▶ _Activity_: For each record below, retype the text exactly and omit any image.

BEGIN Task data

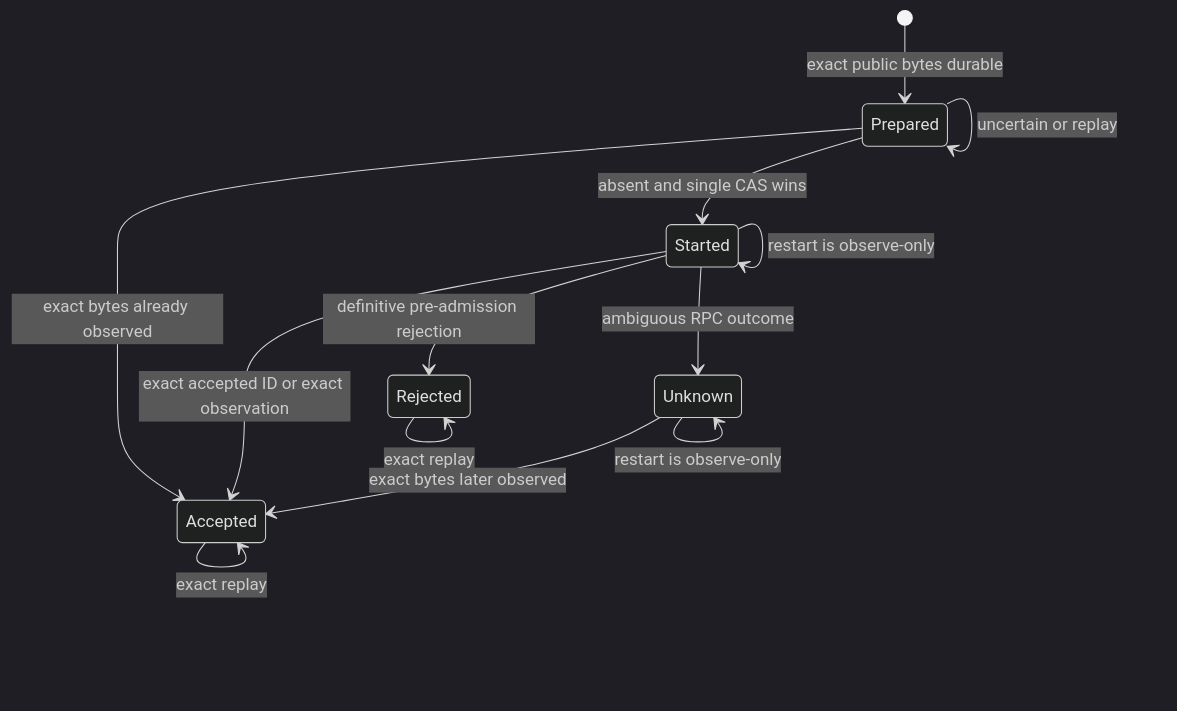
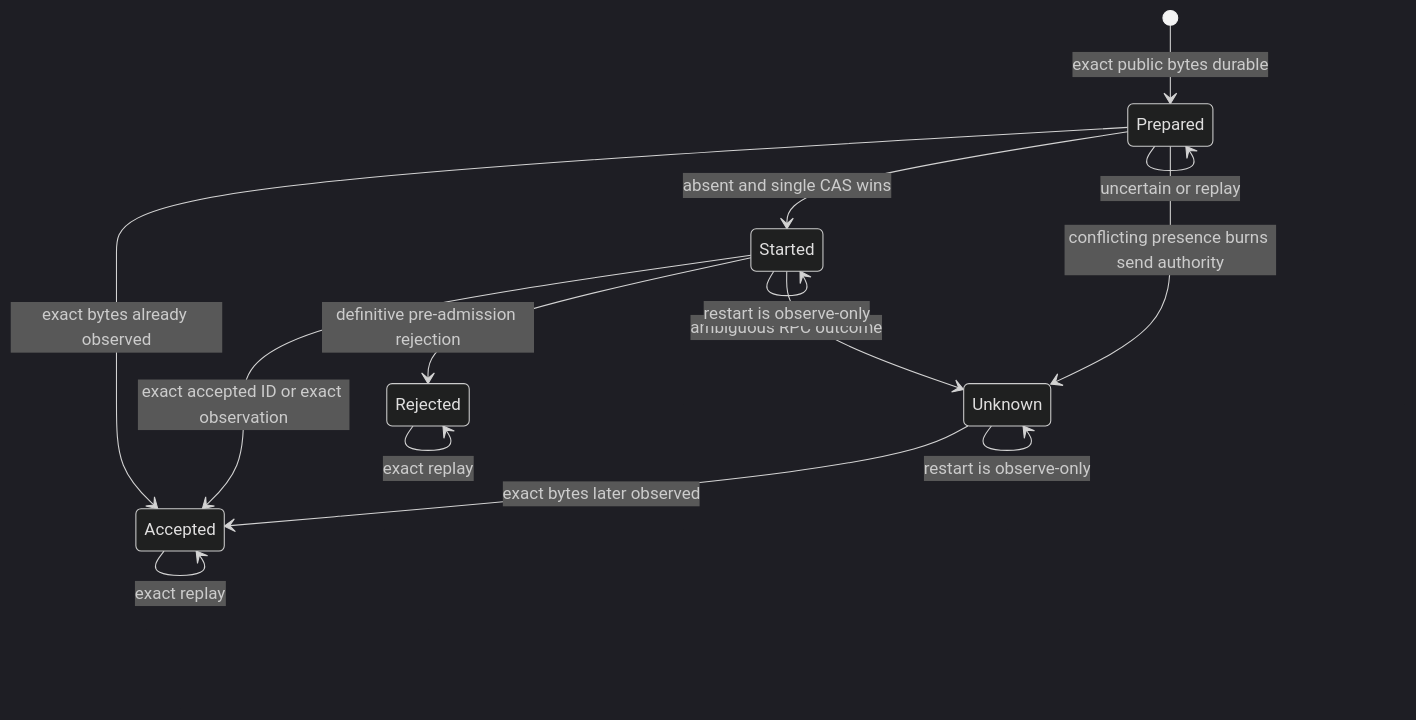
The first of 2 diagrams in docs/architecture/0033-persist-public-effects-before-submission.md (gateway-fm/lez-atomic-swaps), drawn with Mermaid (dark theme) before and after one commit. The commit also changed other lines of this file and 14 other files, not shown here.

````diff
--- a/docs/architecture/0033-persist-public-effects-before-submission.md
+++ b/docs/architecture/0033-persist-public-effects-before-submission.md
@@ -39,15 +42,16 @@
 ```mermaid
 stateDiagram-v2
     [*] --> Prepared: exact public bytes durable
     Prepared --> Accepted: exact bytes already observed
     Prepared --> Started: absent and single CAS wins
+    Prepared --> Unknown: conflicting presence burns send authority
     Started --> Accepted: exact accepted ID or exact observation
     Started --> Rejected: definitive pre-admission rejection
     Started --> Unknown: ambiguous RPC outcome
     Unknown --> Accepted: exact bytes later observed
     Prepared --> Prepared: uncertain or replay
     Started --> Started: restart is observe-only
     Unknown --> Unknown: restart is observe-only
     Accepted --> Accepted: exact replay
     Rejected --> Rejected: exact replay
 ```
````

END Task data

▶ _Solution below_:
The first of 2 diagrams in docs/architecture/0033-persist-public-effects-before-submission.md (gateway-fm/lez-atomic-swaps), drawn with Mermaid (dark theme) before and after one commit. The commit also changed other lines of this file and 14 other files, not shown here.

````diff
--- a/docs/architecture/0033-persist-public-effects-before-submission.md
+++ b/docs/architecture/0033-persist-public-effects-before-submission.md
@@ -39,15 +42,16 @@
 ```mermaid
 stateDiagram-v2
     [*] --> Prepared: exact public bytes durable
     Prepared --> Accepted: exact bytes already observed
     Prepared --> Started: absent and single CAS wins
+    Prepared --> Unknown: conflicting presence burns send authority
     Started --> Accepted: exact accepted ID or exact observation
     Started --> Rejected: definitive pre-admission rejection
     Started --> Unknown: ambiguous RPC outcome
     Unknown --> Accepted: exact bytes later observed
     Prepared --> Prepared: uncertain or replay
     Started --> Started: restart is observe-only
     Unknown --> Unknown: restart is observe-only
     Accepted --> Accepted: exact replay
     Rejected --> Rejected: exact replay
 ```
````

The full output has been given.